Journal of Abnormal Psychology 1981, Vol. 90, No. 6, 546-553

Copyright 1981 by the American Psychological Association, Inc. 0021-843X/81/9006-0546$00.75

A Replicated Study of Self-Reported Changes in Psychological Absorption With Marijuana Intoxication
Department of Psychiatry and Behavioral Sciences, University of Oklahoma Health Sciences Center and Veterans Administration Medical Center, Oklahoma City, Oklahoma In a cross-validated study, when marijuana users were asked to reference marijuana experiences exclusively, absorption scores (reflecting trait capacity for total attentional involvement) increased over a standard administration. The increase could not be accounted for by a culturally stereotyped response pattern, the demand characteristics of the testing situation, or effects of repeated administrations of the scale. Thus, it appears that marijuana use is associated with increased absorption experiences. Results also suggest that the overall increase for users was not merely a group effect but accurately reflects the type of change occurring for most users. Absorption scores decreased when marijuana users were asked to exclude all drug-related experiences. An item analysis revealed a subset of absorption-scale items that seem to characterize marijuana intoxication exclusively. Other results imply that the standard administration of the absorption scale carries with it ambiguities for drug users regarding whether to include drug experiences; most users apparently exclude some or all drug experiences. This effect makes it difficult to demonstrate group differences using standard administration procedures.
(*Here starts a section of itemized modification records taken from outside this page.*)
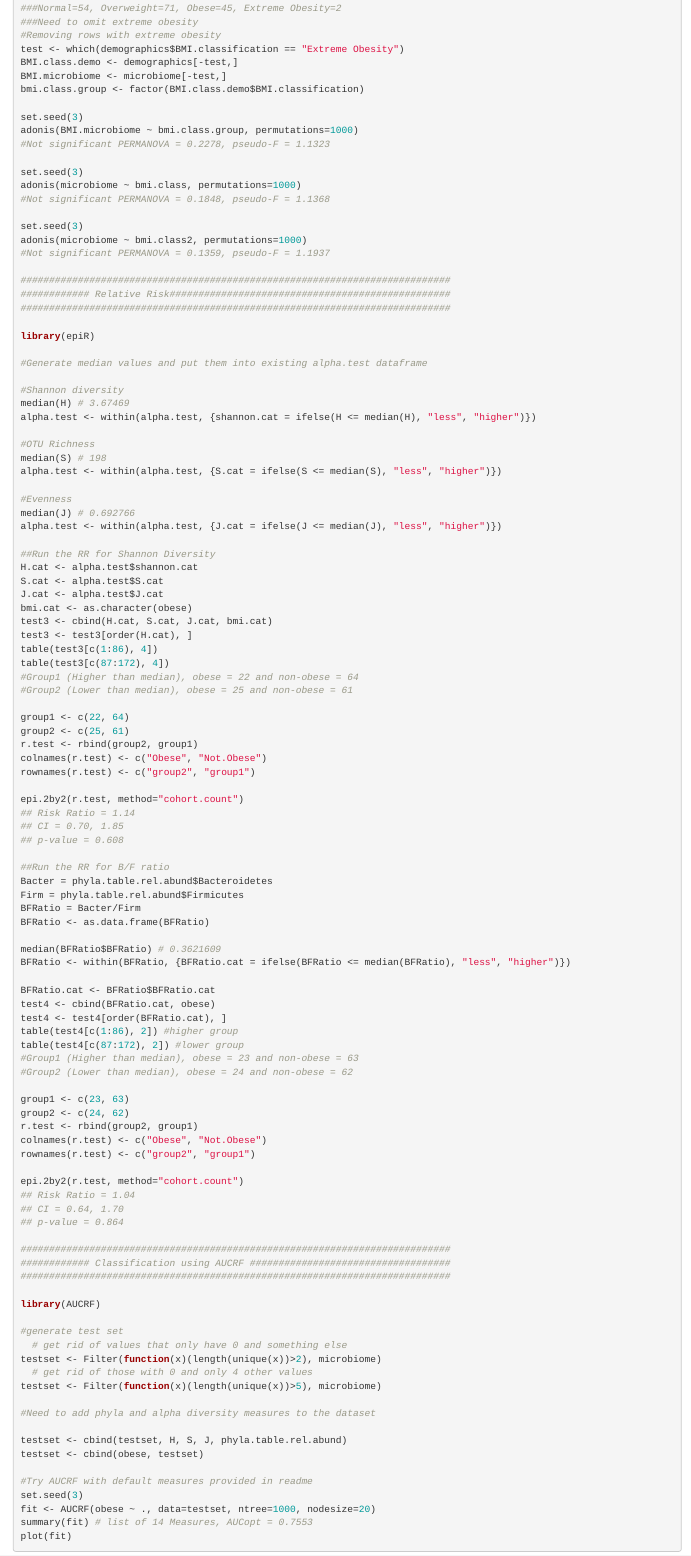
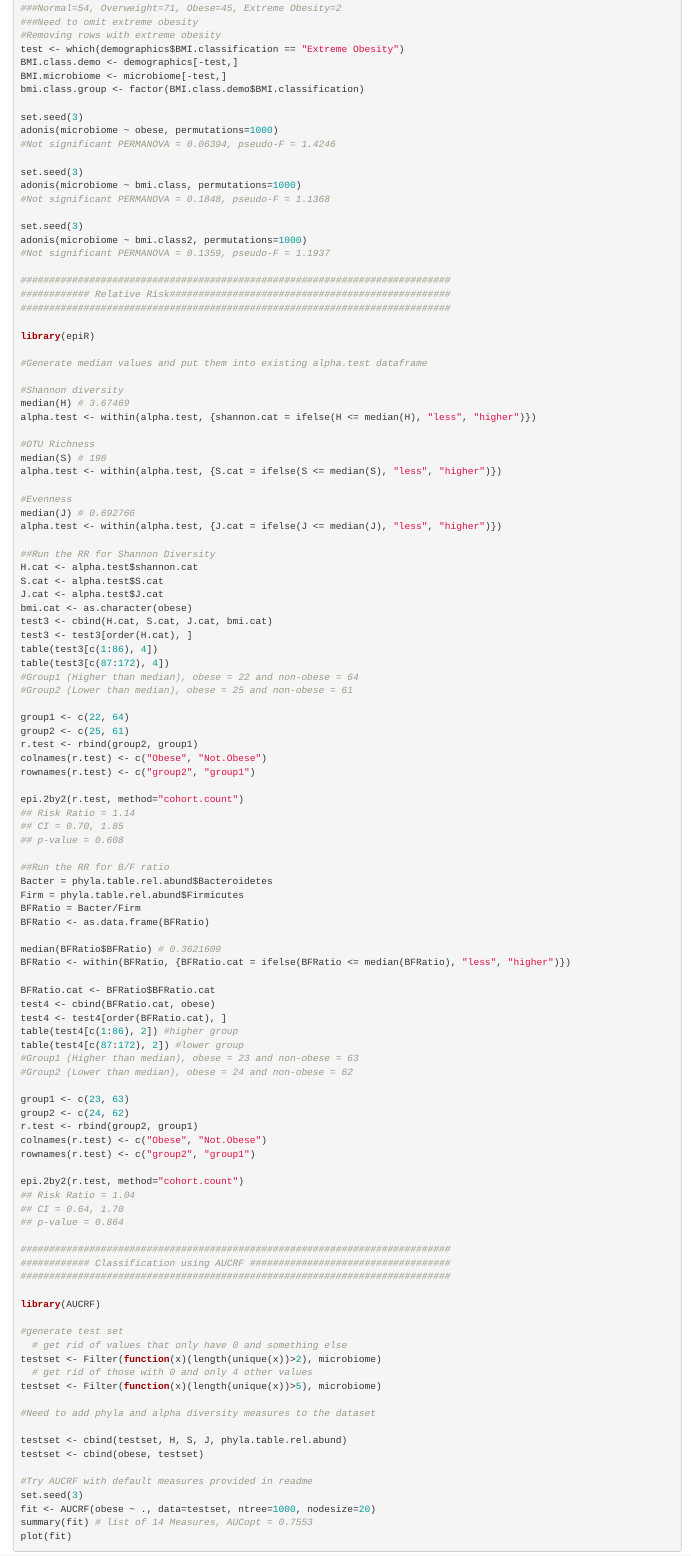
Before and after one commit to SchlossLab/Sze_Obesity_mBio_2016, an R Markdown document (code/StatisticsProcessing.Rmd): the page in a window 1100 px wide, from 3270 px down. Rendered offline with R 4.5, knitr and Pandoc, with nearby package versions.

Commit message:
manuscript updates

```diff
--- a/code/StatisticsProcessing.Rmd
+++ b/code/StatisticsProcessing.Rmd
@@ -172,8 +172,8 @@ BMI.microbiome <- microbiome[-test,]
 bmi.class.group <- factor(BMI.class.demo$BMI.classification)
 
 set.seed(3)
-adonis(BMI.microbiome ~ bmi.class.group, permutations=1000)
-#Not significant PERMANOVA = 0.2278, pseudo-F = 1.1323
+adonis(microbiome ~ obese, permutations=1000)
+#Not significant PERMANOVA = 0.06394, pseudo-F = 1.4246
 
 set.seed(3)
 adonis(microbiome ~ bmi.class, permutations=1000)
```
Also changed, not shown: code/StatisticsProcessing.html, code/StatisticsProcessing.md.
William D. Fabian, Jr., and Steven M. Fishkin

Research in the area of human drug use has previously focused on differences between groups of users and nonusers in the hope of either characterizing a predisposition for drug use or establishing a fundamental classification system for types of drug users. Numerous personality characteristics have...